Repeat the records in full and exactly, omitting pictures.

DATASET CONTENT:
§
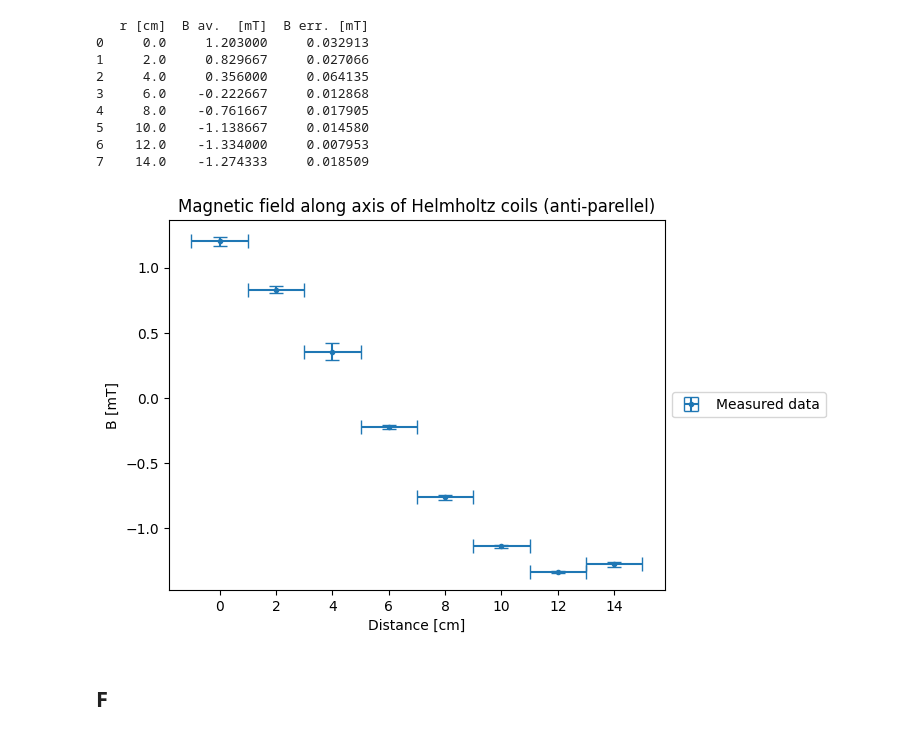
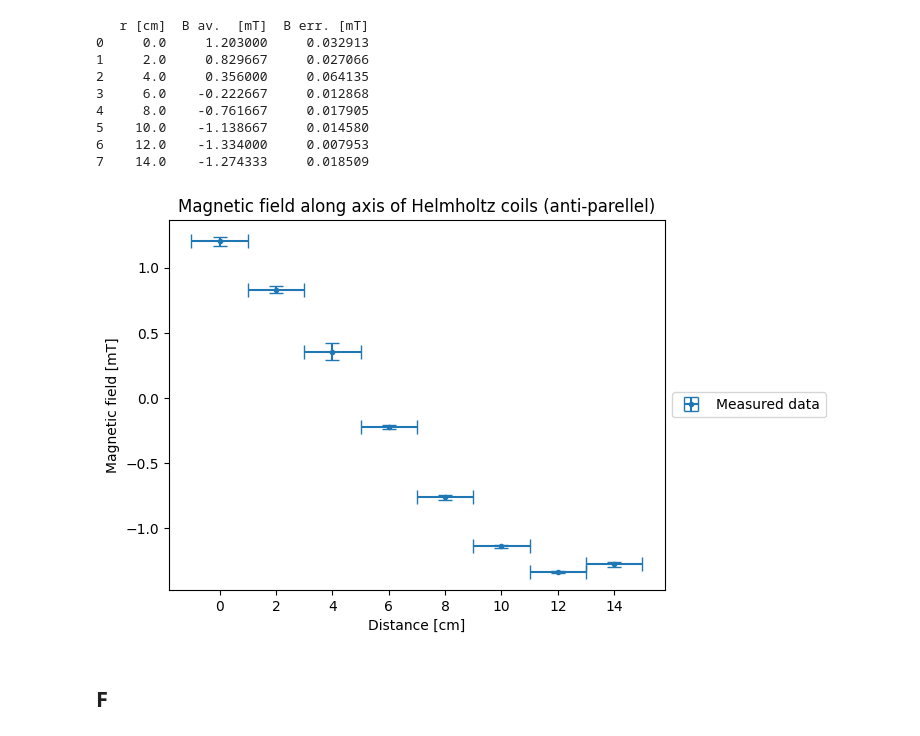
Before and after one commit to MartinOpat/E-M-Exp1, a Jupyter notebook: Experiment2/exp2.ipynb, the cells around one changed output. Drawn from its saved outputs; the diff is of its cells as text; code cells hidden in the pictures.

```diff
--- a/Experiment2/exp2.ipynb
+++ b/Experiment2/exp2.ipynb
@@ -281,15 +281,15 @@ print(db)
 # %%
 # The field is not homogenues at all - as it should (not) be
 plt.errorbar(db['r [cm]'], db['B av.  [mT]'], yerr=db['B err. [mT]'], xerr=1, fmt='.', capsize=5, label='Measured data')
 
 # Make the legend be outside the plot
 plt.legend(loc='center left', bbox_to_anchor=(1, 0.5))
 plt.xlabel('Distance [cm]')
-plt.ylabel('B [mT]')
+plt.ylabel('Magnetic field [mT]')
 plt.title('Magnetic field along axis of Helmholtz coils (anti-parellel)')
 plt.show()
 # %% [output]
-[figure, old version]
+[figure, new version]
 # %% [markdown]
 ## F
 # %%
```
Also changed, not shown: parts of 1 cell of this notebook, 8 other files.
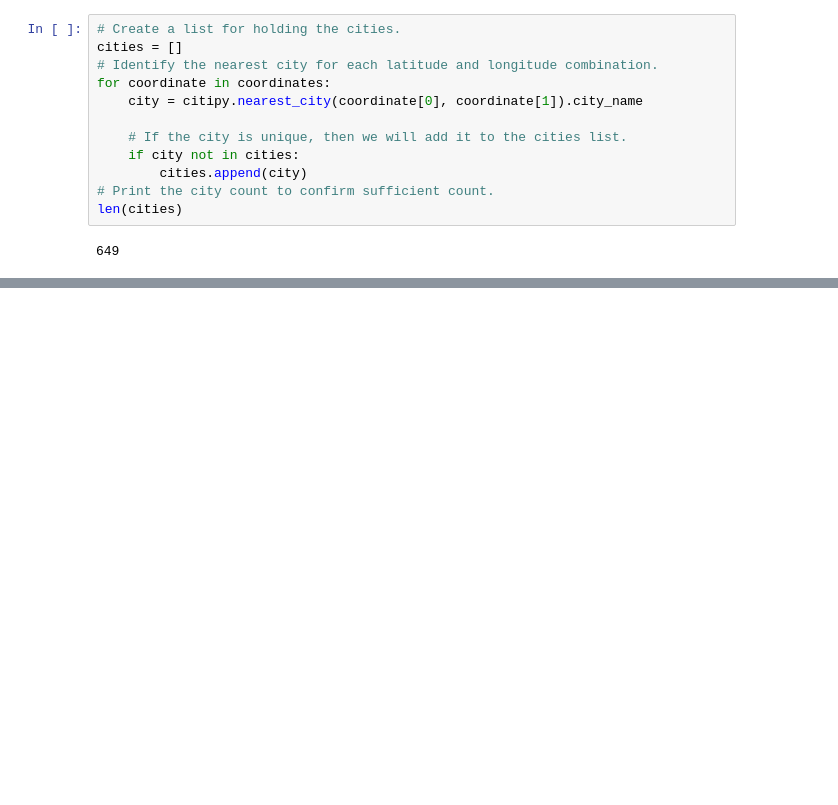
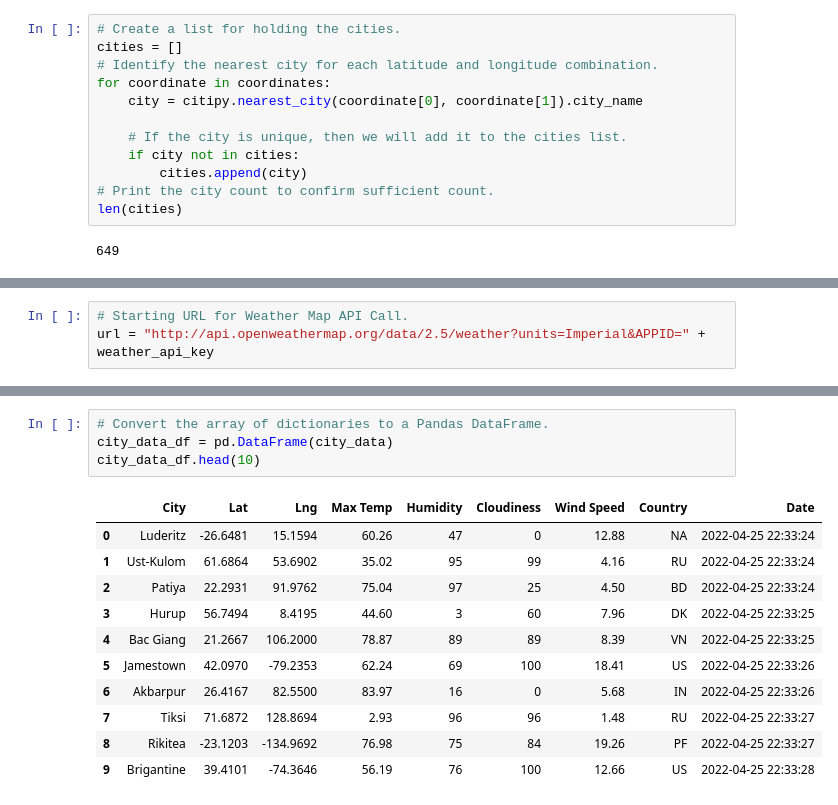
Before and after one commit to BrandonClark65/World_Weather_Analysis, a Jupyter notebook: WeatherPy.ipynb, the cells around one changed output, grey strips where cells are left out. Cells and saved outputs as stored; diff of their text form; blank space fills up the shorter version.

Commit message:
Modifying .gitignore and adding WeatherPy file

```diff
--- a/WeatherPy.ipynb
+++ b/WeatherPy.ipynb
@@ -31,0 +38,3 @@ len(cities)
+# %%
+# Starting URL for Weather Map API Call.
+url = "http://api.openweathermap.org/data/2.5/weather?units=Imperial&APPID=" + weather_api_key
@@ -31,0 +125,16 @@ len(cities)
+# %%
+# Convert the array of dictionaries to a Pandas DataFrame.
+city_data_df = pd.DataFrame(city_data)
+city_data_df.head(10)
+# %% [output]
+|  | City | Lat | Lng | Max Temp | Humidity | Cloudiness | Wind Speed | Country | Date |
+| 0 | Luderitz | -26.6481 | 15.1594 | 60.26 | 47 | 0 | 12.88 | NA | 2022-04-25 22:33:24 |
+| 1 | Ust-Kulom | 61.6864 | 53.6902 | 35.02 | 95 | 99 | 4.16 | RU | 2022-04-25 22:33:24 |
+| 2 | Patiya | 22.2931 | 91.9762 | 75.04 | 97 | 25 | 4.50 | BD | 2022-04-25 22:33:24 |
+| 3 | Hurup | 56.7494 | 8.4195 | 44.60 | 3 | 60 | 7.96 | DK | 2022-04-25 22:33:25 |
+| 4 | Bac Giang | 21.2667 | 106.2000 | 78.87 | 89 | 89 | 8.39 | VN | 2022-04-25 22:33:25 |
+| 5 | Jamestown | 42.0970 | -79.2353 | 62.24 | 69 | 100 | 18.41 | US | 2022-04-25 22:33:26 |
+| 6 | Akbarpur | 26.4167 | 82.5500 | 83.97 | 16 | 0 | 5.68 | IN | 2022-04-25 22:33:26 |
+| 7 | Tiksi | 71.6872 | 128.8694 | 2.93 | 96 | 96 | 1.48 | RU | 2022-04-25 22:33:27 |
+| 8 | Rikitea | -23.1203 | -134.9692 | 76.98 | 75 | 84 | 19.26 | PF | 2022-04-25 22:33:27 |
+| 9 | Brigantine | 39.4101 | -74.3646 | 56.19 | 76 | 100 | 12.66 | US | 2022-04-25 22:33:28 |
```
Also changed, not shown: parts of 5 cells of this notebook, 3 other files.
§
EXERCISE RESULT:
Before and after one commit to MartinOpat/E-M-Exp1, a Jupyter notebook: Experiment2/exp2.ipynb, the cells around one changed output. Drawn from its saved outputs; the diff is of its cells as text; code cells hidden in the pictures.

```diff
--- a/Experiment2/exp2.ipynb
+++ b/Experiment2/exp2.ipynb
@@ -281,15 +281,15 @@ print(db)
 # %%
 # The field is not homogenues at all - as it should (not) be
 plt.errorbar(db['r [cm]'], db['B av.  [mT]'], yerr=db['B err. [mT]'], xerr=1, fmt='.', capsize=5, label='Measured data')
 
 # Make the legend be outside the plot
 plt.legend(loc='center left', bbox_to_anchor=(1, 0.5))
 plt.xlabel('Distance [cm]')
-plt.ylabel('B [mT]')
+plt.ylabel('Magnetic field [mT]')
 plt.title('Magnetic field along axis of Helmholtz coils (anti-parellel)')
 plt.show()
 # %% [output]
-[figure, old version]
+[figure, new version]
 # %% [markdown]
 ## F
 # %%
```
Also changed, not shown: parts of 1 cell of this notebook, 8 other files.
Before and after one commit to BrandonClark65/World_Weather_Analysis, a Jupyter notebook: WeatherPy.ipynb, the cells around one changed output, grey strips where cells are left out. Cells and saved outputs as stored; diff of their text form; blank space fills up the shorter version.

Commit message:
Modifying .gitignore and adding WeatherPy file

```diff
--- a/WeatherPy.ipynb
+++ b/WeatherPy.ipynb
@@ -31,0 +38,3 @@ len(cities)
+# %%
+# Starting URL for Weather Map API Call.
+url = "http://api.openweathermap.org/data/2.5/weather?units=Imperial&APPID=" + weather_api_key
@@ -31,0 +125,16 @@ len(cities)
+# %%
+# Convert the array of dictionaries to a Pandas DataFrame.
+city_data_df = pd.DataFrame(city_data)
+city_data_df.head(10)
+# %% [output]
+|  | City | Lat | Lng | Max Temp | Humidity | Cloudiness | Wind Speed | Country | Date |
+| 0 | Luderitz | -26.6481 | 15.1594 | 60.26 | 47 | 0 | 12.88 | NA | 2022-04-25 22:33:24 |
+| 1 | Ust-Kulom | 61.6864 | 53.6902 | 35.02 | 95 | 99 | 4.16 | RU | 2022-04-25 22:33:24 |
+| 2 | Patiya | 22.2931 | 91.9762 | 75.04 | 97 | 25 | 4.50 | BD | 2022-04-25 22:33:24 |
+| 3 | Hurup | 56.7494 | 8.4195 | 44.60 | 3 | 60 | 7.96 | DK | 2022-04-25 22:33:25 |
+| 4 | Bac Giang | 21.2667 | 106.2000 | 78.87 | 89 | 89 | 8.39 | VN | 2022-04-25 22:33:25 |
+| 5 | Jamestown | 42.0970 | -79.2353 | 62.24 | 69 | 100 | 18.41 | US | 2022-04-25 22:33:26 |
+| 6 | Akbarpur | 26.4167 | 82.5500 | 83.97 | 16 | 0 | 5.68 | IN | 2022-04-25 22:33:26 |
+| 7 | Tiksi | 71.6872 | 128.8694 | 2.93 | 96 | 96 | 1.48 | RU | 2022-04-25 22:33:27 |
+| 8 | Rikitea | -23.1203 | -134.9692 | 76.98 | 75 | 84 | 19.26 | PF | 2022-04-25 22:33:27 |
+| 9 | Brigantine | 39.4101 | -74.3646 | 56.19 | 76 | 100 | 12.66 | US | 2022-04-25 22:33:28 |
```
Also changed, not shown: parts of 5 cells of this notebook, 3 other files.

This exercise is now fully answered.